» **PROBLEM**
If a line of the records contains the word "data", list it.

» **RECORDS SUPPLIED**
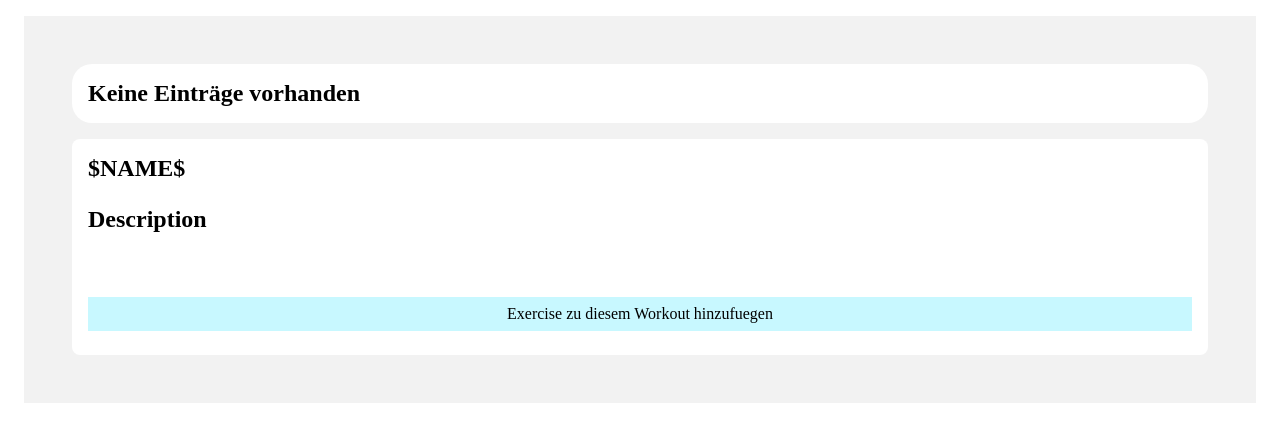
Repository: KIThubber/Fitnesstagebuch
Page: Frontend/src/Workoutmanagement/page-workouthinzufuegen.html
These files come from the project's save history. The page is drawn as it stood at one moment and after the next save; the edit follows.
The browser window is 1280 px wide. The pictures show the whole page.

Above is the page before, as saved 2022-05-07 17:20:13.

### Frontend/src/Workoutmanagement/page-workouthinzufuegen.html
<style>

    main {
        background-color: #F2F2F2;
        margin: 0;
        padding: 2em;

        display: flex;
        flex-direction: column;
      }
      main ol {
            list-style: none;
            margin: 0;
            padding: 0;
            border:20px #F2F2F2;
        }

    /* Code aus "Astructio Retis AG"-Aufgabe - in jasmina css einfügen
    v
    */
    main .list-entry {
      display: flex;
      flex-direction: column;
      gap: 2em;
      padding: 1rem;
      background: white;
      border-radius: 0.5em;
    }


    main .list-entry .card {
      border: 1px solid lightgrey;
      background: white;
      border-radius: 0.5em;
      overflow: hidden;
    }

    main .list-entry .card img {
      display: block;
      width: 100%;
      height: 50%;
      }

      main .list-entry .card .card-body {
      padding: 1rem;
    }

    main .list-entry .card h4,
    main .list-entry .card h5 {
      margin: 0;
    }

    main .list-entry .card h5 {
      color: grey;
    }

    main .list-entry .card a,
    main .list-entry .card a:visited {
      color: var(--color-secondary);
    }

    main .list-entry .card-container {
      display: flex;
      flex-direction: column;
      gap: 2em;
    }

    @media (min-width: 50em) {
       main .list-entry .card-container {
          flex-direction: row;
          flex-wrap: wrap;
          justify-content: center;
      }

      main .list-entry .card {
          flex: 1;
          min-width: 25em;
      }
    }
        /* LISTENEINTRÄGE */
        main{
            margin: 1em;
        }
        main ol {
            list-style: none;
            margin: 0;
            padding: 0;
            border:20px #F2F2F2;
        }

        main li {
            margin: 1em;
            padding: 1em;

            background-color: white;
            border-radius: 20px 20px 20px 20px;
        }

        main li:hover {
            background-color: #C8F8FF;
        }

        main .name {
            font-size: 150%;
            font-weight: bold;
        }
        main .actions {
            display: flex;
            justify-content: space-between;
        }

        main .actions > div {
            padding: 0.5em;
            margin: 0.5em;
            background-color: #C8F8FF;
            flex: 1;
            text-align: center;
        }

        main .actions > div:first-child {
            margin-left: 0;
        }

        main .actions > div:last-child {
            margin-right: 0;
        }

        main .actions > div:hover {
            background-color: #f0f0f0;
            cursor: pointer;
        }
    </style>
    <main>
        <!-- <ol> -->
            <ol>

                    <!-- Platzhalter für eine leere Liste -->
                    <li class="empty-placeholder">
                        <div class="name">
                            Keine Einträge vorhanden
                        </div>
                    </li>

                    <!-- Vorlage für einen Eintrag in der Liste -->
                    <section class="section-news">
                        <div class="card">
                            <li class="list-entry" data-id="$ID$">
                                <div class="name">
                                    $NAME$
                                    <p>Description</p>
                                </div>
                                <div class="actions">
                                    <div class="action addtothisWorkout">
                                        <a>Exercise zu diesem Workout hinzufuegen</a>
                                    </div>
                                </div>
                            </li>
                        </div>
                </section>
            </ol>
    </main>

After the next save:
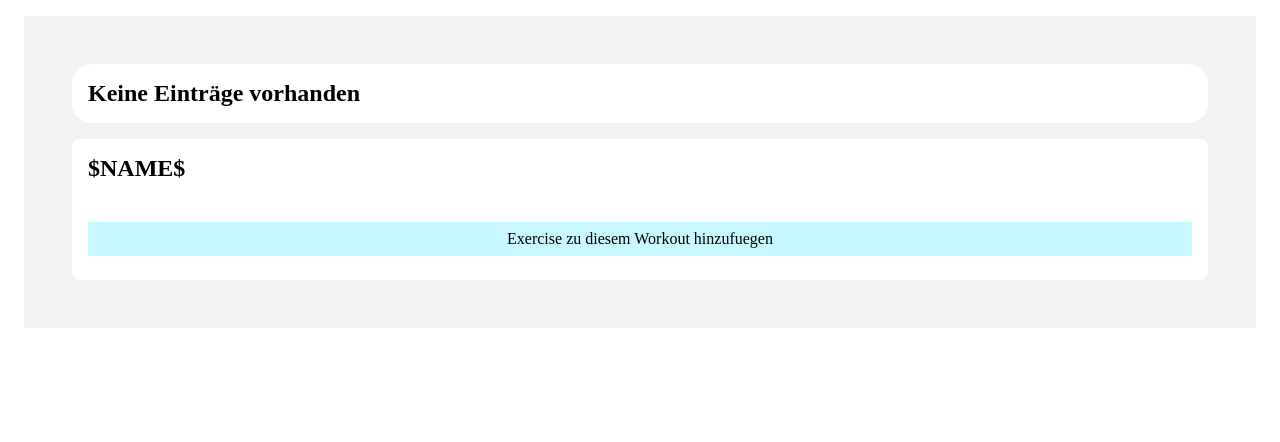
Saved 63 s later.
--- a/Frontend/src/Workoutmanagement/page-workouthinzufuegen.html
+++ b/Frontend/src/Workoutmanagement/page-workouthinzufuegen.html
@@ -147,7 +147,7 @@
                             <li class="list-entry" data-id="$ID$">
                                 <div class="name">
                                     $NAME$
-                                    <p>Description</p>
+
                                 </div>
                                 <div class="actions">
                                     <div class="action addtothisWorkout">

» **RESPONSE TO THE TASK**
                            <li class="list-entry" data-id="$ID$">
                             <li class="list-entry" data-id="$ID$">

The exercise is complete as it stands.